Chris Haydon – Annie Hall (1977)
Oscar Wins: Best Picture, Best Director, Best Leading Actress, Best Original Screenplay
Woody Allen is one of the greatest and most prolific artists to ever work in cinema. He’s also amongst the finest writers to grace the medium, and to this day, there have been few screenplays quite so meticulously observed than his Annie Hall. Whilst personally speaking, Manhattan (1979) is one’s favourite film from the Brooklyn auteur, that film was only nominated for Academy Awards as opposed to winning them. His 1977 masterpiece however, took home four, including Best Picture, and that all important Screenplay gong.
Annie Hall‘s longevity – and ultimately brilliance – lies in Allen’s candid and disarmingly human approach to connection. At its essence, the film is essentially a romantic comedy, but the coy choice to retell narrative in slapdash memory gives our protagonist Alvy Singer (Allen) the opportunity to convolute proceedings. We see, learn, and adapt to his way of thinking; our story scripted around a rude, selfish, destructive, and intolerant comedian, who cannot fathom why his relationship with the titular Annie Hall (Diane Keaton) broke down one year ago. The interplay dialogue between the two leads – who were very much in a real relationship during production – is as fragrant and honest as the singular characterisation. The cinematography atop New York’s urban metropolis ensures location is an equal to those within it, and the many subtle references to Allen’s beloved Ingmar Bergman, from slight editing choices, to the absence of background music throughout, gives the film an unprecedented texture.
Funnily enough, Allen – ever the pessimist – actually thinks Annie Hall is one of his weaker films. He feels as though the fixation on his swirling relationship with Keaton is the only thing audiences were interested in, and now that chapter of his life is firmly shut, the film no longer has validity.

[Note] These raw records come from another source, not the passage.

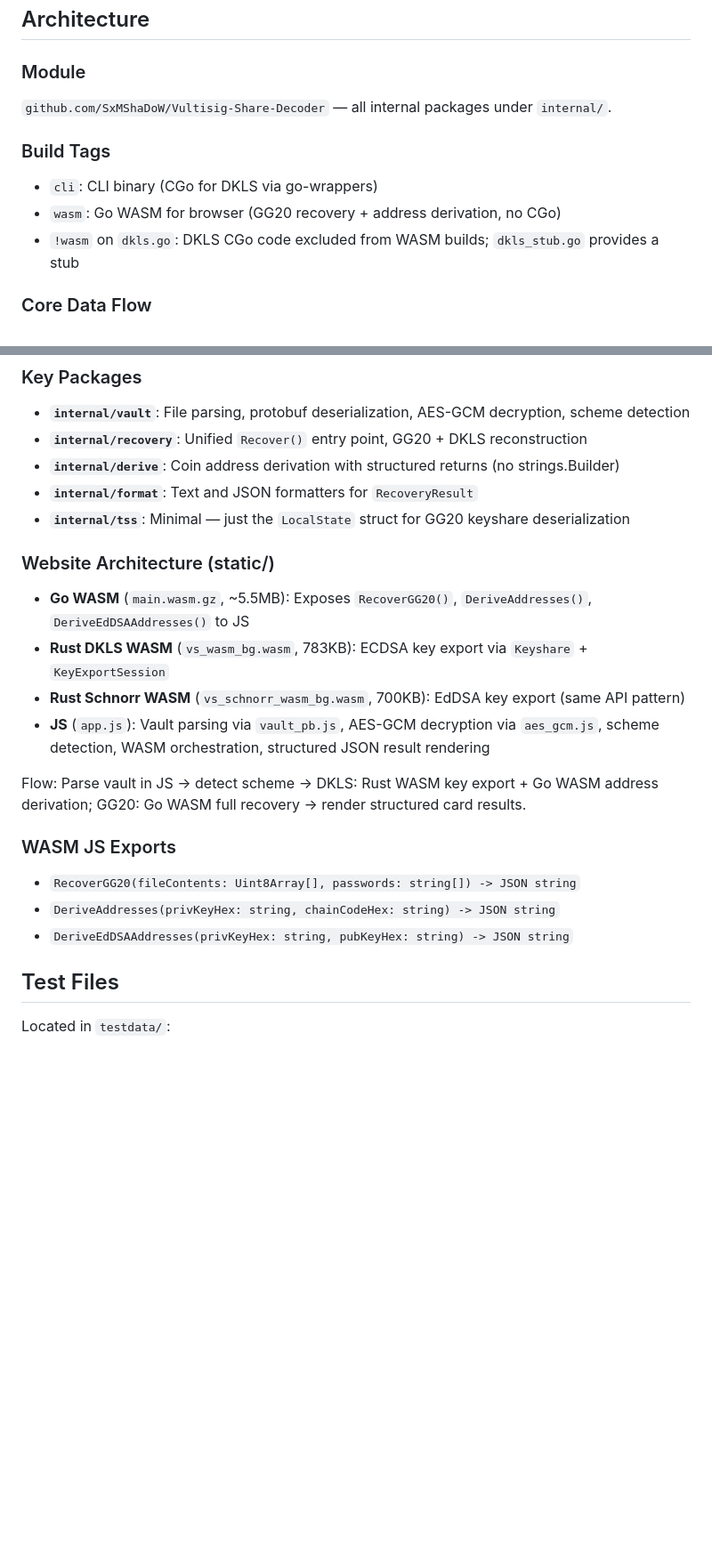
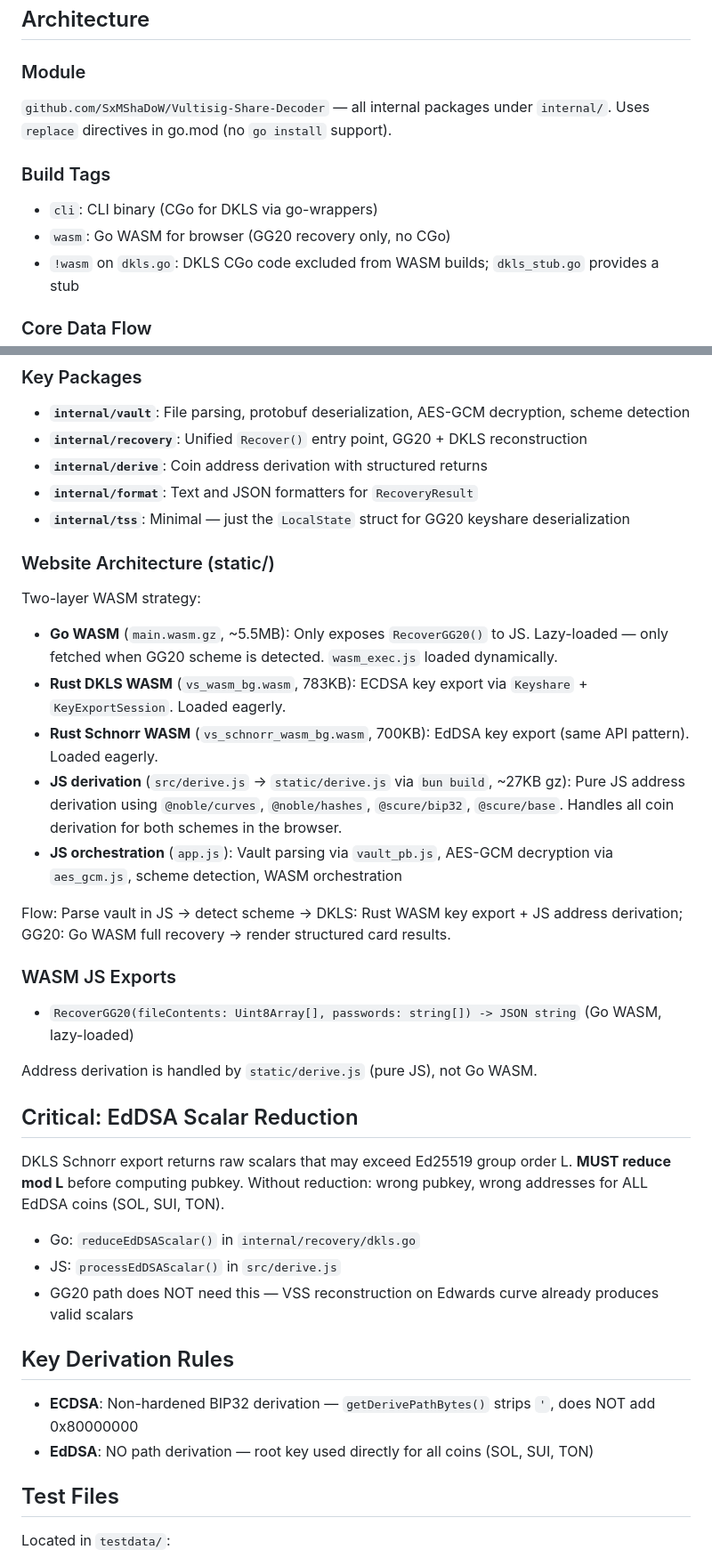
Before and after one commit to SxMShaDoW/Vultisig-Share-Decoder, a Markdown page: CLAUDE.md, 2 parts joined by grey strips. Shown at 89% size. Drawn GitHub-style; blank space fills up the shorter version.

```diff
--- a/CLAUDE.md
+++ b/CLAUDE.md
@@ -36,12 +48,12 @@ make clean       # Remove build artifacts
 
 ### Module
 
-`github.com/SxMShaDoW/Vultisig-Share-Decoder` — all internal packages under `internal/`.
+`github.com/SxMShaDoW/Vultisig-Share-Decoder` — all internal packages under `internal/`. Uses `replace` directives in go.mod (no `go install` support).
 
 ### Build Tags
 
 - `cli`: CLI binary (CGo for DKLS via go-wrappers)
-- `wasm`: Go WASM for browser (GG20 recovery + address derivation, no CGo)
+- `wasm`: Go WASM for browser (GG20 recovery only, no CGo)
 - `!wasm` on `dkls.go`: DKLS CGo code excluded from WASM builds; `dkls_stub.go` provides a stub
 
 ### Core Data Flow
@@ -59,24 +71,40 @@ make clean       # Remove build artifacts
 
 - **`internal/vault`**: File parsing, protobuf deserialization, AES-GCM decryption, scheme detection
 - **`internal/recovery`**: Unified `Recover()` entry point, GG20 + DKLS reconstruction
-- **`internal/derive`**: Coin address derivation with structured returns (no strings.Builder)
+- **`internal/derive`**: Coin address derivation with structured returns
 - **`internal/format`**: Text and JSON formatters for `RecoveryResult`
 - **`internal/tss`**: Minimal — just the `LocalState` struct for GG20 keyshare deserialization
 
 ### Website Architecture (static/)
 
-- **Go WASM** (`main.wasm.gz`, ~5.5MB): Exposes `RecoverGG20()`, `DeriveAddresses()`, `DeriveEdDSAAddresses()` to JS
-- **Rust DKLS WASM** (`vs_wasm_bg.wasm`, 783KB): ECDSA key export via `Keyshare` + `KeyExportSession`
-- **Rust Schnorr WASM** (`vs_schnorr_wasm_bg.wasm`, 700KB): EdDSA key export (same API pattern)
-- **JS** (`app.js`): Vault parsing via `vault_pb.js`, AES-GCM decryption via `aes_gcm.js`, scheme detection, WASM orchestration, structured JSON result rendering
+Two-layer WASM strategy:
 
-Flow: Parse vault in JS -> detect scheme -> DKLS: Rust WASM key export + Go WASM address derivation; GG20: Go WASM full recovery -> render structured card results.
+- **Go WASM** (`main.wasm.gz`, ~5.5MB): Only exposes `RecoverGG20()` to JS. Lazy-loaded — only fetched when GG20 scheme is detected. `wasm_exec.js` loaded dynamically.
+- **Rust DKLS WASM** (`vs_wasm_bg.wasm`, 783KB): ECDSA key export via `Keyshare` + `KeyExportSession`. Loaded eagerly.
+- **Rust Schnorr WASM** (`vs_schnorr_wasm_bg.wasm`, 700KB): EdDSA key export (same API pattern). Loaded eagerly.
+- **JS derivation** (`src/derive.js` -> `static/derive.js` via `bun build`, ~27KB gz): Pure JS address derivation using `@noble/curves`, `@noble/hashes`, `@scure/bip32`, `@scure/base`. Handles all coin derivation for both schemes in the browser.
+- **JS orchestration** (`app.js`): Vault parsing via `vault_pb.js`, AES-GCM decryption via `aes_gcm.js`, scheme detection, WASM orchestration
+
+Flow: Parse vault in JS -> detect scheme -> DKLS: Rust WASM key export + JS address derivation; GG20: Go WASM full recovery -> render structured card results.
 
 ### WASM JS Exports
 
-- `RecoverGG20(fileContents: Uint8Array[], passwords: string[]) -> JSON string`
-- `DeriveAddresses(privKeyHex: string, chainCodeHex: string) -> JSON string`
-- `DeriveEdDSAAddresses(privKeyHex: string, pubKeyHex: string) -> JSON string`
+- `RecoverGG20(fileContents: Uint8Array[], passwords: string[]) -> JSON string` (Go WASM, lazy-loaded)
+
+Address derivation is handled by `static/derive.js` (pure JS), not Go WASM.
+
+## Critical: EdDSA Scalar Reduction
+
+DKLS Schnorr export returns raw scalars that may exceed Ed25519 group order L. **MUST reduce mod L** before computing pubkey. Without reduction: wrong pubkey, wrong addresses for ALL EdDSA coins (SOL, SUI, TON).
+
+- Go: `reduceEdDSAScalar()` in `internal/recovery/dkls.go`
+- JS: `processEdDSAScalar()` in `src/derive.js`
+- GG20 path does NOT need this — VSS reconstruction on Edwards curve already produces valid scalars
+
+## Key Derivation Rules
+
+- **ECDSA**: Non-hardened BIP32 derivation — `getDerivePathBytes()` strips `'`, does NOT add 0x80000000
+- **EdDSA**: NO path derivation — root key used directly for all coins (SOL, SUI, TON)
 
 ## Test Files
 
```
Also changed, not shown: other parts of CLAUDE.md (+22 -8 lines).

Considering it is universally renowned for being everyone’s favourite film of his, one thinks he might have the wrong end of the stick…